The SECURE Act Increases Taxes on Many Inherited IRA AccountsSubmitted by Reby Advisors | Certified Financial Planners | Danbury, CT on January 9th, 2020
By Patrick Doherty, CFP®, January 10, 2020
Baby Boomers will pass on an estimated $68 trillion to their beneficiaries over the next 25 years, the greatest wealth transfer in history. The new SECURE Act – which took effect on January 1, 2020 – will likely result in more of that wealth going to the federal government instead of the loved ones of the deceased.
In this article, I’ll explain why that is and how the new law may impact our financial planning strategies with regards to legacy planning.
The Untimely Death of the Stretch IRA
Prior to passage of the SECURE Act, the “stretch IRA” strategy had been a preferred strategy of ours to help protect wealth inside of retirement accounts from excess taxation when transferred to beneficiaries (adult children, usually) after the passing of the account holders (typically parents or guardians). Prior to 2020, beneficiaries of inherited IRA accounts could take annual distributions from those accounts according to the rules on required minimum distributions (RMD), which are based on age, life expectancy and the value of the assets inside the retirement account.
The “stretch IRA” strategy had two main benefits:
- The assets had more time to grow prior to distribution to the beneficiary; and
- Since distributions could be taken in smaller annual increments rather than a larger lump sum, the beneficiary could often avoid moving into a higher tax bracket.
As an example, a single 50 year old earning $133k per year who inherits a $1 million IRA could take a distribution of $29,240 in the first year and pay only 24% of the distribution in taxes, whereas if the same individual took the full $1,000,000 at once, the taxes owed would be closer to 35%.
Now, under the SECURE Act, inherited IRA accounts must be withdrawn down to $0 within 10 years. In the example above, the beneficiary may choose to withdraw $100,000 per year, and as a result, move from the 24% tax bracket to the 35% tax bracket.
Exceptions to Changes in Withdrawal Rules
The exceptions to the 10-year rule include IRA accounts inherited by:
- disabled persons
- chronically ill persons
- individuals not more than 10 years younger than the person who passed
- certain descendent minor children, until they reach the age of majority
Alternative Tax Minimization Strategies
Now that the stretch IRA is no longer an option for most people, what options do we have to minimize taxes owed on inherited IRA accounts? Here are a few options to consider:
- Consider converting a portion your 401(k) or IRA accounts into a Roth IRA each year. The downside of this tactic is that taxes are due at the time of conversion; remember, an IRA or 401(k) contains pre-tax money. The upside is that no taxes are owed when distributions are made from the Roth IRA, creating a tax free legacy for heirs while also keeping money readily accessible to you, if ever needed.
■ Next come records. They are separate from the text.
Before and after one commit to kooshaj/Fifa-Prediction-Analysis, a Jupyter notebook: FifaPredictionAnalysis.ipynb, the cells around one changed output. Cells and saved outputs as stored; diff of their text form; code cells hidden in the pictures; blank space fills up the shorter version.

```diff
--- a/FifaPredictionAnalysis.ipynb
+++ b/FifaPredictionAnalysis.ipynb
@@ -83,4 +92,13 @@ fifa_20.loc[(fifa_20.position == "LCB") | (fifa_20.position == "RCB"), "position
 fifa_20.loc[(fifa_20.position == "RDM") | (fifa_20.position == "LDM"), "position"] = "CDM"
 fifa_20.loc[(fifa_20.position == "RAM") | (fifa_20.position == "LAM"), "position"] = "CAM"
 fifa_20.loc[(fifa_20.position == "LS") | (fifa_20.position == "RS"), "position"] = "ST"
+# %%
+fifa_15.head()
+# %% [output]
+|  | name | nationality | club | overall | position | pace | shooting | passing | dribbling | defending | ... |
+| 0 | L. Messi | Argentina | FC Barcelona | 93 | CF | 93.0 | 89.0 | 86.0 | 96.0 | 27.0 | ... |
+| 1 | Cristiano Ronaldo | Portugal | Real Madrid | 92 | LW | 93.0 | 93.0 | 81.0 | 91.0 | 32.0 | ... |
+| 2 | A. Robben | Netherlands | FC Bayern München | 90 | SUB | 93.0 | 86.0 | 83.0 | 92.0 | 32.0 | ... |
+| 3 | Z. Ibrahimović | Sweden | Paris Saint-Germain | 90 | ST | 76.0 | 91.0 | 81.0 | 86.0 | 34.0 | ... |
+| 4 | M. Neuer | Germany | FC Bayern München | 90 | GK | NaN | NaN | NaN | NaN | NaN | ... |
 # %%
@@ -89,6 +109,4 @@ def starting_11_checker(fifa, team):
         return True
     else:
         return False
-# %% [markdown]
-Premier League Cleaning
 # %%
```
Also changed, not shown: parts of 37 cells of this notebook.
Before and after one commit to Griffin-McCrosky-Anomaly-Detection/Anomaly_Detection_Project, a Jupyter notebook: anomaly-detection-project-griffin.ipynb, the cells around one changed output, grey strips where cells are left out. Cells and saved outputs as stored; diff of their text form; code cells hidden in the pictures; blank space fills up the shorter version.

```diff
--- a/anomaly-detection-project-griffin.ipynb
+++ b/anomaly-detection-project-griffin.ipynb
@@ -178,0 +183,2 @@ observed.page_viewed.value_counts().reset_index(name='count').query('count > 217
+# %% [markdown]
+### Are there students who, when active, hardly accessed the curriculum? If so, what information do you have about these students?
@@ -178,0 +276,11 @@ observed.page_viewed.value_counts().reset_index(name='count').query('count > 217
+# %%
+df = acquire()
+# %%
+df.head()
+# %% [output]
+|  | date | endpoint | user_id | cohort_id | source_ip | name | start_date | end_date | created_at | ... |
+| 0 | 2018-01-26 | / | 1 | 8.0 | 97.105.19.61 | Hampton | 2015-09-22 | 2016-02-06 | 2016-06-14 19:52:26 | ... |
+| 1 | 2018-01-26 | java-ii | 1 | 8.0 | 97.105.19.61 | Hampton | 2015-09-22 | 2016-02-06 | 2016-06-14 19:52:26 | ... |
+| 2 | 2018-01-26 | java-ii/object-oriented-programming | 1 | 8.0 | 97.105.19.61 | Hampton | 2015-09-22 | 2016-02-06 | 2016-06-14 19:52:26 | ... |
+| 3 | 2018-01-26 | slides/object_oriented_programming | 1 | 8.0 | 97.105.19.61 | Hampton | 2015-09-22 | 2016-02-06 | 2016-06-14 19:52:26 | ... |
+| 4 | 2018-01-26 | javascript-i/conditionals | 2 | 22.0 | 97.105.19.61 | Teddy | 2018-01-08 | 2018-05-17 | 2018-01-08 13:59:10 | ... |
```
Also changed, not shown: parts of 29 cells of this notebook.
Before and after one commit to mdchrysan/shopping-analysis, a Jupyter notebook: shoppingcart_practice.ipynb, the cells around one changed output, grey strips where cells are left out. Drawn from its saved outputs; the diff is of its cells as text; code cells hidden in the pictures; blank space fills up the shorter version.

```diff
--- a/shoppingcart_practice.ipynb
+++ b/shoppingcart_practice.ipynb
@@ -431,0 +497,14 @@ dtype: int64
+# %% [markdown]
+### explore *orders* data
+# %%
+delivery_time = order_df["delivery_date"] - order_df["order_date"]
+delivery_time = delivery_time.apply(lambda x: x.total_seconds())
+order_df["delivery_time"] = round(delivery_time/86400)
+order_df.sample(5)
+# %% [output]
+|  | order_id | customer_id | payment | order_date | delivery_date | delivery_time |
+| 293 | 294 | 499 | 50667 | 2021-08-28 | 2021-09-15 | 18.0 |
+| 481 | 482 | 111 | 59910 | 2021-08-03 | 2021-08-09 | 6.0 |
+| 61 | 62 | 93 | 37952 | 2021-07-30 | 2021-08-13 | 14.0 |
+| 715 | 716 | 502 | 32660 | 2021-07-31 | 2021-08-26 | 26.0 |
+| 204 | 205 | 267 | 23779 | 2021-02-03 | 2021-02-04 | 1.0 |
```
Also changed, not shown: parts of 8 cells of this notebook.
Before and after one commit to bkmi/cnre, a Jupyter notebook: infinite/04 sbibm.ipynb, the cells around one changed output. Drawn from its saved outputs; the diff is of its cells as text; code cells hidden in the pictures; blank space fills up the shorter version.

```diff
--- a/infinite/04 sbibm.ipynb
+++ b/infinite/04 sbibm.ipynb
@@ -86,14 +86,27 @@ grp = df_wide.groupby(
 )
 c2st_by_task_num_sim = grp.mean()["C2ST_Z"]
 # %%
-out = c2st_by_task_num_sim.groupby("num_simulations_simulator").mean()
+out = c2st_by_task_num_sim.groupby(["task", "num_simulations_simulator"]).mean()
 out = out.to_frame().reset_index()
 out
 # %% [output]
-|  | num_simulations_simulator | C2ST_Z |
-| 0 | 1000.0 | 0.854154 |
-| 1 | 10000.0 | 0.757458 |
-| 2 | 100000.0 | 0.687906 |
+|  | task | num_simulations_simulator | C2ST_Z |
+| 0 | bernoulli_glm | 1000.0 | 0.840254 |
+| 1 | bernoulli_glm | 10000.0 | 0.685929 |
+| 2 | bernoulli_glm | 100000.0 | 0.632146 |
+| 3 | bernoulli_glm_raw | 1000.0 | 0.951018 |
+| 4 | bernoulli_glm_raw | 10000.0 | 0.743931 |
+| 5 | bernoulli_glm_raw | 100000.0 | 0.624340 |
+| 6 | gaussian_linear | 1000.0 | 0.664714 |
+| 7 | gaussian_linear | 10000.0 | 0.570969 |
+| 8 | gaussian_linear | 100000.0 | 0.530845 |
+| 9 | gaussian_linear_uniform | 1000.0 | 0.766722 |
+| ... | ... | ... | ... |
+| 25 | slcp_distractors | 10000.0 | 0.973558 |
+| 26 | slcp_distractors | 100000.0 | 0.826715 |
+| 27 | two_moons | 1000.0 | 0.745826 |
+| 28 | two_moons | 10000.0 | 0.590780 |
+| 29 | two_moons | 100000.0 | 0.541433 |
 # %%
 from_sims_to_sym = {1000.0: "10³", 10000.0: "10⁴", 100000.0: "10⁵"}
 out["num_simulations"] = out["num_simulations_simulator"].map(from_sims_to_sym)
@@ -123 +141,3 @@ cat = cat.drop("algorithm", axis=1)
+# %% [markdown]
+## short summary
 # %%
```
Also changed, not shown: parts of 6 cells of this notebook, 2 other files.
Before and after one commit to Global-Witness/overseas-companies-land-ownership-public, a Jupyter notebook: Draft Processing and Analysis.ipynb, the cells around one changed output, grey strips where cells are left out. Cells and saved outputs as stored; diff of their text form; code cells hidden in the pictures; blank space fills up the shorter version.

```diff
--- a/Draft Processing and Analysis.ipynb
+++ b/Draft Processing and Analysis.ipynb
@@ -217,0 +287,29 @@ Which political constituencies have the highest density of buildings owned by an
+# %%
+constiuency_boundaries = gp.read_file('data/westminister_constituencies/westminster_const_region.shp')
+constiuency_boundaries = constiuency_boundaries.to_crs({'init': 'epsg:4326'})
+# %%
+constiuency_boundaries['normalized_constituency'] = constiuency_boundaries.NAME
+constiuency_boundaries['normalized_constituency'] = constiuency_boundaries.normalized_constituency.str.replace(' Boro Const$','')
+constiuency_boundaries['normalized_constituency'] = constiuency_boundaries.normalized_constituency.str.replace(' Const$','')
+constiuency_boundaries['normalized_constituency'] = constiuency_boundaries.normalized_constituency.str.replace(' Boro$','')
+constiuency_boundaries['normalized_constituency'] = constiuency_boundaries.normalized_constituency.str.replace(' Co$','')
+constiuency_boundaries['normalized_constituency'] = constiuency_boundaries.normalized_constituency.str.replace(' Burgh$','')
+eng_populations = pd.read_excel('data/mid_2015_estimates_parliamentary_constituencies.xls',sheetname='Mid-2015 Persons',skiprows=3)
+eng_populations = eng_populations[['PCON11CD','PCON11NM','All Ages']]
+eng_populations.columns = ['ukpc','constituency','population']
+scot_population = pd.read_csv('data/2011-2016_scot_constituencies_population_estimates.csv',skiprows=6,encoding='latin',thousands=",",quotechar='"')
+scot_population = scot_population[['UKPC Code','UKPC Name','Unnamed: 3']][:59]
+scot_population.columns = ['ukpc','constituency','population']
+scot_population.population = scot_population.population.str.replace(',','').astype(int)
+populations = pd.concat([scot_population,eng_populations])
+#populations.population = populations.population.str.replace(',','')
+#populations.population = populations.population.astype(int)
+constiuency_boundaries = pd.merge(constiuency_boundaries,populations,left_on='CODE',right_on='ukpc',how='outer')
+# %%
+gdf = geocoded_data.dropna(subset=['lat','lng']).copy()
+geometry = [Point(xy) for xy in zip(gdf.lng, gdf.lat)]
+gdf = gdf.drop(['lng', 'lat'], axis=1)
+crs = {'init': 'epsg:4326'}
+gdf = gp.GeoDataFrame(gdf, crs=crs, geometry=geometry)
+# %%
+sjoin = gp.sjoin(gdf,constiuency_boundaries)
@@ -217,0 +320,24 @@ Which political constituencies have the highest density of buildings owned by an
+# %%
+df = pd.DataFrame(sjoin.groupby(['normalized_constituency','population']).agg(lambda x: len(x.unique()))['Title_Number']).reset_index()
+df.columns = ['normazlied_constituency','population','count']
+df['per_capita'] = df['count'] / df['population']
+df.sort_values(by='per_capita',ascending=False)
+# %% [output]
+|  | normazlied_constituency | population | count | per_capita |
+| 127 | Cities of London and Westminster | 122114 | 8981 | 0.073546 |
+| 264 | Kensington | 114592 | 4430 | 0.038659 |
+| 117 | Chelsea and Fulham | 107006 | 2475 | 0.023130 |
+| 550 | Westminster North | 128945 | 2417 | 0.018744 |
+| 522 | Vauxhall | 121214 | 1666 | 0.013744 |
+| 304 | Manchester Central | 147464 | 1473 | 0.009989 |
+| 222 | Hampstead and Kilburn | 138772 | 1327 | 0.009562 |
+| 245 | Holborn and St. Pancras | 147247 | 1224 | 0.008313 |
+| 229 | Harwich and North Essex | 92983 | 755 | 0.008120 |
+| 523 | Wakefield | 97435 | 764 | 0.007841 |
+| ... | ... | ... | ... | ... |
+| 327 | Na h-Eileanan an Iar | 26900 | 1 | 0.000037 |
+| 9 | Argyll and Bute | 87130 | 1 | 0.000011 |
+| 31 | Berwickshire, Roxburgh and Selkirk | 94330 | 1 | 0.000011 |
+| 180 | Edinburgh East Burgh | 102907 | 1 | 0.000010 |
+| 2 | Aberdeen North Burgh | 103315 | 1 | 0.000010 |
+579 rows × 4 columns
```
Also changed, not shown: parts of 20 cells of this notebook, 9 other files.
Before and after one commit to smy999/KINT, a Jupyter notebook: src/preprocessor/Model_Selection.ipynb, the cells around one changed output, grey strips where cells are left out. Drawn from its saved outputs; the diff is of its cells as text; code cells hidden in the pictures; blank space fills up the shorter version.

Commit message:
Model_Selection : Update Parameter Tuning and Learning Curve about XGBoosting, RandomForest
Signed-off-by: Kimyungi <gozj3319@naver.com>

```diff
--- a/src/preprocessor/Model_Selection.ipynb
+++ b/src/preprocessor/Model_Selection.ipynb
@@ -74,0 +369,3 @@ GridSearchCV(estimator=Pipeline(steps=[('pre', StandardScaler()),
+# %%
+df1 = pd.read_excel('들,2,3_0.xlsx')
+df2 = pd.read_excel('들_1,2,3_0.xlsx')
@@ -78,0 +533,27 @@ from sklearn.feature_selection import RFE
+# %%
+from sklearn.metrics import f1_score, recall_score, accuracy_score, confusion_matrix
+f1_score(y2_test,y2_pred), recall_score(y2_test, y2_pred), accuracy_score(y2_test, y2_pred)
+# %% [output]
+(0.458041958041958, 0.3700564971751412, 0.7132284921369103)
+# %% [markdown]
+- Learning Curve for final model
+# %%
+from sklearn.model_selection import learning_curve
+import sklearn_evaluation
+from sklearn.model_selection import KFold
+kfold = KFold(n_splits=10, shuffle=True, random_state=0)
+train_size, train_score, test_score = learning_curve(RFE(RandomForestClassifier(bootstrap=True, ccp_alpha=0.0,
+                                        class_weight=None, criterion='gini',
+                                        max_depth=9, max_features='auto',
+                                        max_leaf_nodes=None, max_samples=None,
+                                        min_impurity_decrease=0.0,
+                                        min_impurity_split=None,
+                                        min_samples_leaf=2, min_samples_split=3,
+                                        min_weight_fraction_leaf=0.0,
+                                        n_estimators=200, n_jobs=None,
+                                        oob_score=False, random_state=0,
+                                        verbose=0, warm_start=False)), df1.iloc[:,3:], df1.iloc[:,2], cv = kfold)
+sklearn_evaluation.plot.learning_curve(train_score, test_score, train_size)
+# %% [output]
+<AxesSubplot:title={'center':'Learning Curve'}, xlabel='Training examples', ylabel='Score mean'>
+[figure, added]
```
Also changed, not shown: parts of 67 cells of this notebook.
You'll want to be very strategic about how much you convert to a Roth account each year, managing your tax bracket and weighing the benefits of tax savings at a later date against the additional taxes owed on April 15th.
- Another option is using life insurance to create that tax free legacy. You can use the Required Minimum Distributions from retirement accounts to fund the insurance policy. The key to making this strategy work with life insurance is making the decision early enough so that it's worth it: life insurance premiums are based on age and health, so the sooner you apply for a policy, the better.
- A third option is restructuring your estate plan so that you're and leaving more non-IRA assets to heirs. This may include real property or non-retirement accounts.
As we develop new financial planning strategies around the SECURE Act and estate planning, we will definitely keep you informed. If you would live personal advice on your financial plan, please do not hesitate to contact Reby Advisors at (203) 790-4949.